I found a way to visit my pregnant wife for a short time each weekend. A Greenville SC car dealer paid me fifty dollars for gas and meals to bring him a used car from Detroit. I would leave my job on Friday afternoon and drive at breakneck speed to North Carolina for a short visit with Jody. I would then deliver the car and hitchhike back to Detroit. I was fired after two months because I missed too many Mondays.
I found another job at General Motors Research, working in their metallurgical center. There were more than one hundred applicants for this position. I exaggerated my education and experience a little on my written application because I really wanted the job. During my interview with Dr. Fred Weber I told him I would work in this place for nothing. I got the job. This was no small college laboratory; it was the pride and joy of General Motor's metal research. http://www.ioa.com/~zero/389b-GM.html
Late in 1955 the Soviets exploded their largest H-bomb with a force equal to one million tons of TNT. Americans began to build bomb shelters in their homes.
GMR bought a 50-pound vacuum melting facility from FJ Stokes with a TOCCO power supply, but I left before it was operational.
Inductotherm moved into their new facilities in Delanco, New Jersey in 1955 and the annual business was $239,700. Not only was Rowan in a new facility but he had bought out his partner for $52,500 by paying him a down payment of $10,000 with the balance to be paid from future profits.
Rowan's book records this event as a difference between business philosophies but future events would show that he could not tolerate a partner.
In early 1955 General Electric decided to install a one ton vacuum melting facility in Detroit to service the jet industry.
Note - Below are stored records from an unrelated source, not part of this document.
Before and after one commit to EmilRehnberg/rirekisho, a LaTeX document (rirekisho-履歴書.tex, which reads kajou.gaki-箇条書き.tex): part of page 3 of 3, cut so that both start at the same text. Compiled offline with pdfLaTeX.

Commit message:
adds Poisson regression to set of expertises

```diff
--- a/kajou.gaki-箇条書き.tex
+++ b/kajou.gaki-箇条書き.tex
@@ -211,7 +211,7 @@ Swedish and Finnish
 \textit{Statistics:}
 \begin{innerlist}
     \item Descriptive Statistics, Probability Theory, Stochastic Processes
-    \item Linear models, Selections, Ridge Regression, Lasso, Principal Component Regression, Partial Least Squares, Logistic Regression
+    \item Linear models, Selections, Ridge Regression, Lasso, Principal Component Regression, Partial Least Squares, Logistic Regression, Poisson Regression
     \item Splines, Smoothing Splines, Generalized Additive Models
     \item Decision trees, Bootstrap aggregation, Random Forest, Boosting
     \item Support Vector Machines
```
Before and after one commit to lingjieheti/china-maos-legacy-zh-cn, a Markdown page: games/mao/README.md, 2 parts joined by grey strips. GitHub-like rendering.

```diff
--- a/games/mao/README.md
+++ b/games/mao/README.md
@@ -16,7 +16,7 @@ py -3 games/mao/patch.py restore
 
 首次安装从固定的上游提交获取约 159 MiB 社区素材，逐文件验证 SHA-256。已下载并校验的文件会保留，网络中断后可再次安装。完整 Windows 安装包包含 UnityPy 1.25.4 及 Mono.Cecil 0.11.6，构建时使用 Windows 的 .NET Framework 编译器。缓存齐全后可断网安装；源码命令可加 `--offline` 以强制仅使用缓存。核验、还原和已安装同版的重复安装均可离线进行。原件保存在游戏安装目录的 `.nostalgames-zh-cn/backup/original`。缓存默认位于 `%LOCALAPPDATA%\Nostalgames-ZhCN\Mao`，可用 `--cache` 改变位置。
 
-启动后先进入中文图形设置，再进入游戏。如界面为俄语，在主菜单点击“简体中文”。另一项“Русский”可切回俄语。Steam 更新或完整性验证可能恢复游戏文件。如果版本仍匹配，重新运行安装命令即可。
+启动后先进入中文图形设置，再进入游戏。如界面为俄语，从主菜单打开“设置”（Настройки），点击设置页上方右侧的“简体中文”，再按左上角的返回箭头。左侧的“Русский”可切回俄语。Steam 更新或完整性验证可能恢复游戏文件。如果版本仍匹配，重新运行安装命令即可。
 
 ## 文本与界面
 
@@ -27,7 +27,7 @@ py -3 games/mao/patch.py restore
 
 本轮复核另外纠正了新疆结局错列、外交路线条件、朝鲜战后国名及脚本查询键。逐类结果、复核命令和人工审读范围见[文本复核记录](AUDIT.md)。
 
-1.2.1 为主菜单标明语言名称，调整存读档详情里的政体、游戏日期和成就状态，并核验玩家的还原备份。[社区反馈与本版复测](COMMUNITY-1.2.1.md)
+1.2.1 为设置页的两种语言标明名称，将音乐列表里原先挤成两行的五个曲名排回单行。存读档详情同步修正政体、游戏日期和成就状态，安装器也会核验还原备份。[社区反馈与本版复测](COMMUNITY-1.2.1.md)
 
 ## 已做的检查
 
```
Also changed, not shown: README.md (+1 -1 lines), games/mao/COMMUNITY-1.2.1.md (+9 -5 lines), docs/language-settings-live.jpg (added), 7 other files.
This facility was built by Consolidated Vacuum with the power supply supplied by Ajax. The capacitors were in a separate room with a low voltage secondary transformer located near the induction furnace. I found a new job with this company. http://www.ioa.com/~zero/389a-GE.html
Other furnaces were put into operation based upon the success at Special Metals that included Cannon Muskegon and Universal Cyclops. Stokes/TOCCO won the business at Cannon while James Nisbet designed the equipment at Cyclops and purchased Ajax induction equipment.
Based upon test results of GMR 235 melted in vacuum I came to the conclusion that good air melt practices produced better results. I worked at this job six months before I read in the newspaper that a company named Waimet was looking for a junior metallurgist. The salary was much higher than they were paying me at General Electric. Not being qualified, but with one years experience melting superalloys, it required a good selling effort to land that job.
Waimet was later sold to Howmet. The Ajax coil was replaced at GE with one from Inductotherm after I left the company. http://www.ioa.com/~zero/389c-Waimet.html
Inductotherm got their big break in the vacuum melting business in early 1957 when the furnace a Crucible Steel was destroyed by liquid by metal breaking through the refractory. Rowan was able to sell them a 3000-pound furnace with new water-cooled cables to replace the old co-ax system. His fast delivery and the fact that the system worked satisfactory allowed him to tell other customers just how good the company could be. http://www.ioa.com/~zero/384-Crucible.html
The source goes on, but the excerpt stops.